[Task data — start]

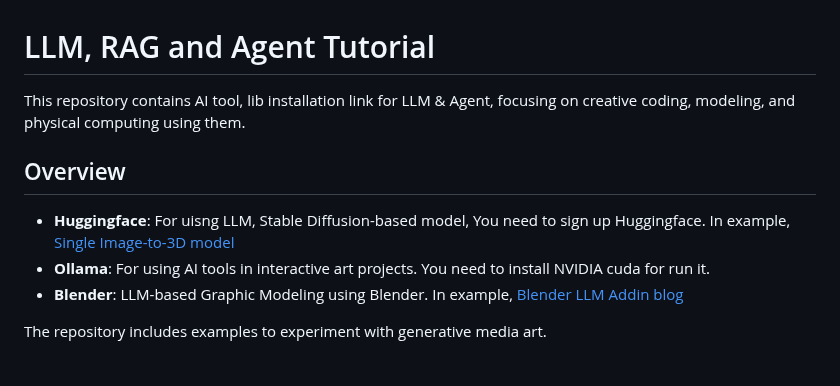
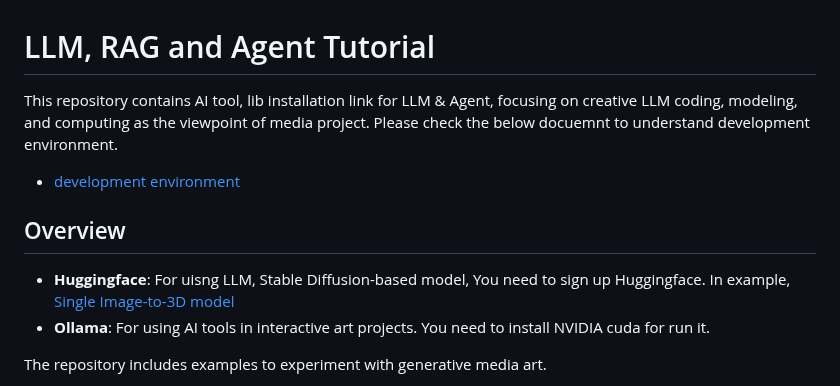
Before and after one commit to JReal2/LLM-RAG-Agent-Tutorial, a Markdown page: README.md, the part around the change. Rendered like a GitHub page.

```diff
--- a/README.md
+++ b/README.md
@@ -1,10 +1,11 @@
 # LLM, RAG and Agent Tutorial
-This repository contains AI tool, lib installation link for LLM & Agent, focusing on creative coding, modeling, and physical computing using them.
+This repository contains AI tool, lib installation link for LLM & Agent, focusing on creative LLM coding, modeling, and computing as the viewpoint of media project.
+Please check the below docuemnt to understand development environment.
+- [development environment](https://medium.com/@laputa99999/using-open-source-models-with-blender-for-ai-assisted-3d-modeling-comparative-study-with-openai-9848209f93b8)
 
 ## Overview
 - **Huggingface**: For uisng LLM, Stable Diffusion-based model, You need to sign up Huggingface. In example, [Single Image-to-3D model](https://huggingface.co/spaces/stabilityai/stable-point-aware-3d)
 - **Ollama**: For using AI tools in interactive art projects. You need to install NVIDIA cuda for run it.
-- **Blender**: LLM-based Graphic Modeling using Blender. In example, [Blender LLM Addin blog](https://medium.com/@laputa99999/using-open-source-models-with-blender-for-ai-assisted-3d-modeling-comparative-study-with-openai-9848209f93b8)
 
 The repository includes examples to experiment with generative media art.</br>
 - [Gen AI for Media Art](https://github.com/mac999/llm-media-art-demo)
```
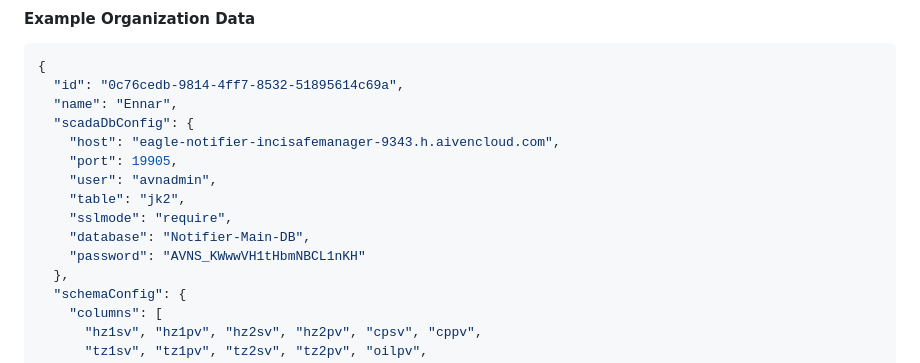
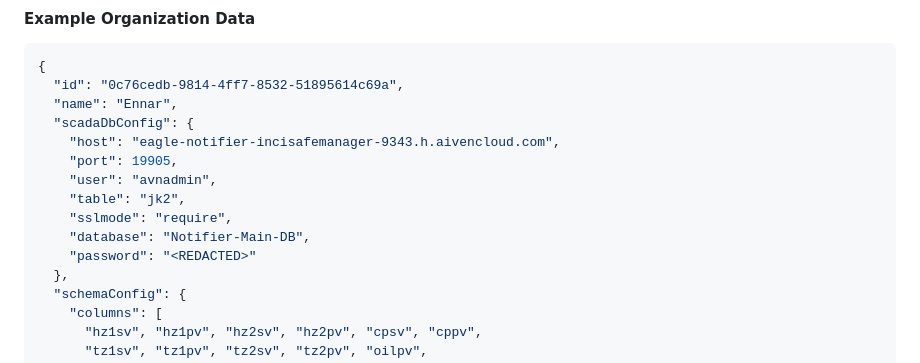
Before and after one commit to CHIRANJEEVICHETAN/Eagle-Notifier, a Markdown page: cursorUpdates/dynamic-scada-schema.md, the part around the change. Drawn GitHub-style.

Commit message:
Remove sensitive info from schema doc

```diff
--- a/cursorUpdates/dynamic-scada-schema.md
+++ b/cursorUpdates/dynamic-scada-schema.md
@@ -48,7 +48,7 @@ interface OrganizationSchemaConfig {
     "table": "jk2",
     "sslmode": "require",
     "database": "Notifier-Main-DB",
-    "password": "AVNS_KWwwVH1tHbmNBCL1nKH"
+    "password": "<REDACTED>"
   },
   "schemaConfig": {
     "columns": [
```
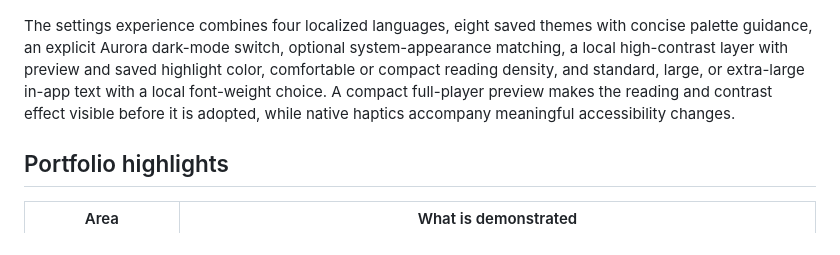
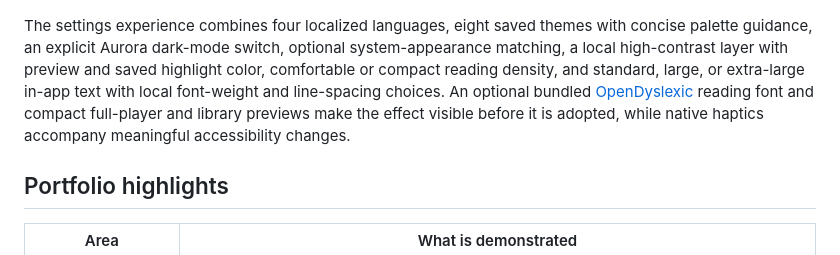
Before and after one commit to mibrahem98/omniwave-portfolio, a Markdown page: README.md, the part around the change. GitHub-like rendering.

Commit message:
Add local reading preferences and library preview

```diff
--- a/README.md
+++ b/README.md
@@ -32,7 +32,7 @@ The export flow exposes quick date ranges, a content preview, field selection, f
 
 ![OmniWave settings with language choices, Aurora dark mode, and theme controls](docs/assets/settings-view.png)
 
-The settings experience combines four localized languages, eight saved themes with concise palette guidance, an explicit Aurora dark-mode switch, optional system-appearance matching, a local high-contrast layer with preview and saved highlight color, comfortable or compact reading density, and standard, large, or extra-large in-app text with a local font-weight choice. A compact full-player preview makes the reading and contrast effect visible before it is adopted, while native haptics accompany meaningful accessibility changes.
+The settings experience combines four localized languages, eight saved themes with concise palette guidance, an explicit Aurora dark-mode switch, optional system-appearance matching, a local high-contrast layer with preview and saved highlight color, comfortable or compact reading density, and standard, large, or extra-large in-app text with local font-weight and line-spacing choices. An optional bundled [OpenDyslexic](https://opendyslexic.org/) reading font and compact full-player and library previews make the effect visible before it is adopted, while native haptics accompany meaningful accessibility changes.
 
 ## Portfolio highlights
 
```
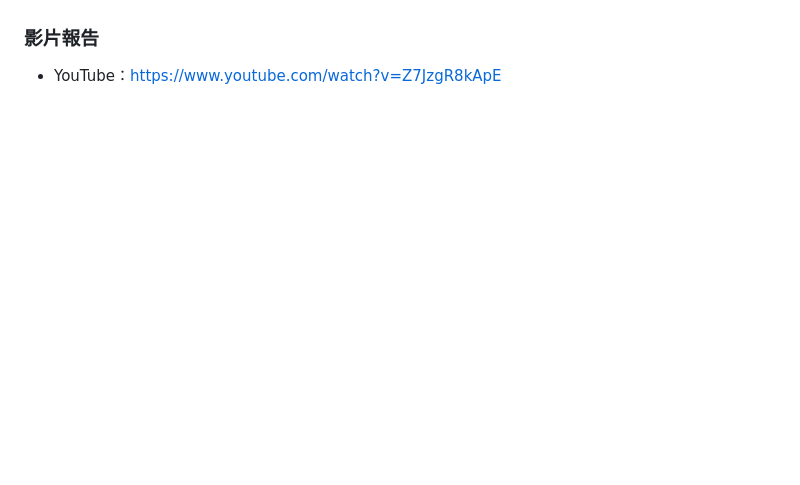
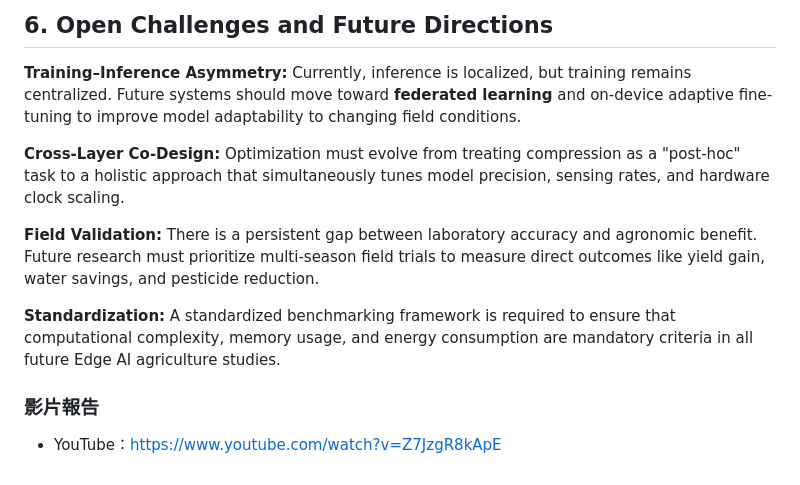
Before and after one commit to openclaw572/edge-ai-papers, a Markdown page: reports/2026-04-19/paper-1-edge-ai-affordable-precision-agriculture-review.md, the part around one of its changes. Drawn GitHub-style; blank space fills up the shorter version.

```diff
--- a/reports/2026-04-19/paper-1-edge-ai-affordable-precision-agriculture-review.md
+++ b/reports/2026-04-19/paper-1-edge-ai-affordable-precision-agriculture-review.md
@@ -91,3 +138,12 @@ Standardization: A standardized benchmarking framework is required to ensure tha
+## 6\. Open Challenges and Future Directions
+
+**Training–Inference Asymmetry:** Currently, inference is localized, but training remains centralized. Future systems should move toward **federated learning** and on-device adaptive fine-tuning to improve model adaptability to changing field conditions.
+
+**Cross-Layer Co-Design:** Optimization must evolve from treating compression as a "post-hoc" task to a holistic approach that simultaneously tunes model precision, sensing rates, and hardware clock scaling.
+
+**Field Validation:** There is a persistent gap between laboratory accuracy and agronomic benefit. Future research must prioritize multi-season field trials to measure direct outcomes like yield gain, water savings, and pesticide reduction.
+
+**Standardization:** A standardized benchmarking framework is required to ensure that computational complexity, memory usage, and energy consumption are mandatory criteria in all future Edge AI agriculture studies.
 
 ### 影片報告
 - YouTube：https://www.youtube.com/watch?v=Z7JzgR8kApE
```
Also changed, not shown: other parts of reports/2026-04-19/paper-1-edge-ai-affordable-precision-agriculture-review.md (+119 -72 lines).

[Task data — finish]

What to do: Return the lines containing "Agent", taking each one from the listing.

Response for this exercise:
Before and after one commit to JReal2/LLM-RAG-Agent-Tutorial, a Markdown page: README.md, the part around the change. Rendered like a GitHub page.
 # LLM, RAG and Agent Tutorial
-This repository contains AI tool, lib installation link for LLM & Agent, focusing on creative coding, modeling, and physical computing using them.
+This repository contains AI tool, lib installation link for LLM & Agent, focusing on creative LLM coding, modeling, and computing as the viewpoint of media project.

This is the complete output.